One tip the smoke brewers have to offer is a simple one: Don’t make a beer too smoky! “Since smoke can create an astringency, one of the changes we usually do is to mellow the hops and lower the hopping level,” says Tostevin. “The real key is balance. A lot of people overdo the smoke, and that can cause some problems.”

Tostevin maintains that smoked beers are generally an acquired taste. “We have a fireman in the club, and he doesn’t like to associate fire or smoke with his beer,” Tostevin says. To others, smoked beers stir up memories of campfires and the outdoors, which are staples of local homebrew club events.

“Alaskans don’t like to be cooped up inside,” says Roberts. “Even in the winter, if we have the opportunity to do anything outside that would be easier or more comfortable to do inside, we’ll choose to do it outside.”


by Mark Ryan
(5 gallons/19 L, all-grain)

OG = 1.058 FG = 1.016
IBUs = 11 SRM = 21 ABV = 5.7%

This beer took First Place in the Classic Rauchbier category at the 2001 Alaska State Fair Homebrew Competition.


  • 3.0 lbs. (1.4 kg) DeWolf Cosyns Pilsner malt 3.75 lbs. (1.7 kg) Weyermann’s smoked malt
  • 3.5 lbs. (1.6 kg) Weyermann’s Munich malt (6 °L)
  • 1.25 lbs. (0.57 kg) Carapils malt
  • 1.25 lbs. (0.57 kg) Caramunich® Malt (75 °L)
  • 4 AAU Spalt pellet hops (30 mins)
  • (1 oz./28 g of 4% alpha acids)
  • Wyeast 2206 (Bavarian Lager) yeast

Step by Step

Prepare mash using 1 tsp. lactic acid. Mash all grains for 60 minutes at 154 °F (68 °C). Sparge to brewkettle, adding 1 more tsp. lactic acid to the sparge. Heat wort toward boil. Boil for 60 minutes, add Spalt hops after 30 minutes. At end of boil, remove from heat and chill wort. Pitch yeast and primary ferment for 14 days at 52 °F (11 °C), then secondary ferment for 14 days at 65 °F (18 °C), both in glass. Artificially carbonate in soda kegs.

Birch Sap Lager
by Jay Levell
(5 gallons/19 L, extract)

OG = 1.052 FG = 1.013
IBU = 37 SRM = 3 ABV = 5.1%
(stats do not take birch sap into account)

This recipe is from the Specialty/-Experimental/Historical category of the GNBC recipe book and is of local

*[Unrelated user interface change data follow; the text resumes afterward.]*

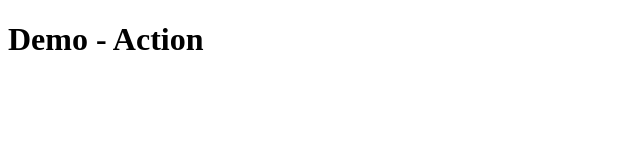
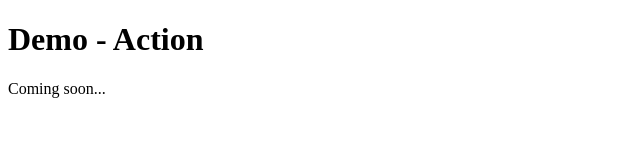
Before and after one commit to cssmagic/action, a website: page demo/index.html in a window 1280 px wide. Shown: the whole page, without its empty margins (0-640 px from the left). Drawn offline with nearby package versions, Linux system fonts and the light colour scheme.

Commit message:
Update demo page.

```diff
--- a/demo/index.html
+++ b/demo/index.html
@@ -7,7 +7,7 @@
 
 <body>
 <h1>Demo - Action</h1>
-
+<p>Coming soon...</p>
 
 <script src="../bower_components/jquery/dist/jquery.js"></script>
 <script src="../src/action.js"></script>
```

  • 5.8 lbs. extra light dried malt extract
  • 6.9 AAU Northern Brewer whole hops (60 mins)
  • (0.76 oz./22 g of 9% alpha acids)
  • 4.0 AAU Hallertauer whole hops (30 mins)
  • (1.0 oz./28 g of 4% alpha acids)
  • 5.0 gallons (19 L) birch sap
  • White Labs WLP820 (Octoberfest/Märzen) yeast

Step by Step

Heat birch sap slowly and bring to boil. Add malt extract. Bring to boil. Total boil time is 60 minutes. At boil, add Northern Brewer hops. Pitch Hallertauer hops at final 30 minutes of boil. At final 15 minutes of boil, add Irish Moss for clarity. At end of boil, chill wort and pitch yeast. Primary ferment for 10 days at 63 °F (17 °C) Secondary ferment for 2.5 months at 46 °F (7.7 °C). Cold filter and serve from a keg.

Issue: May-June 2005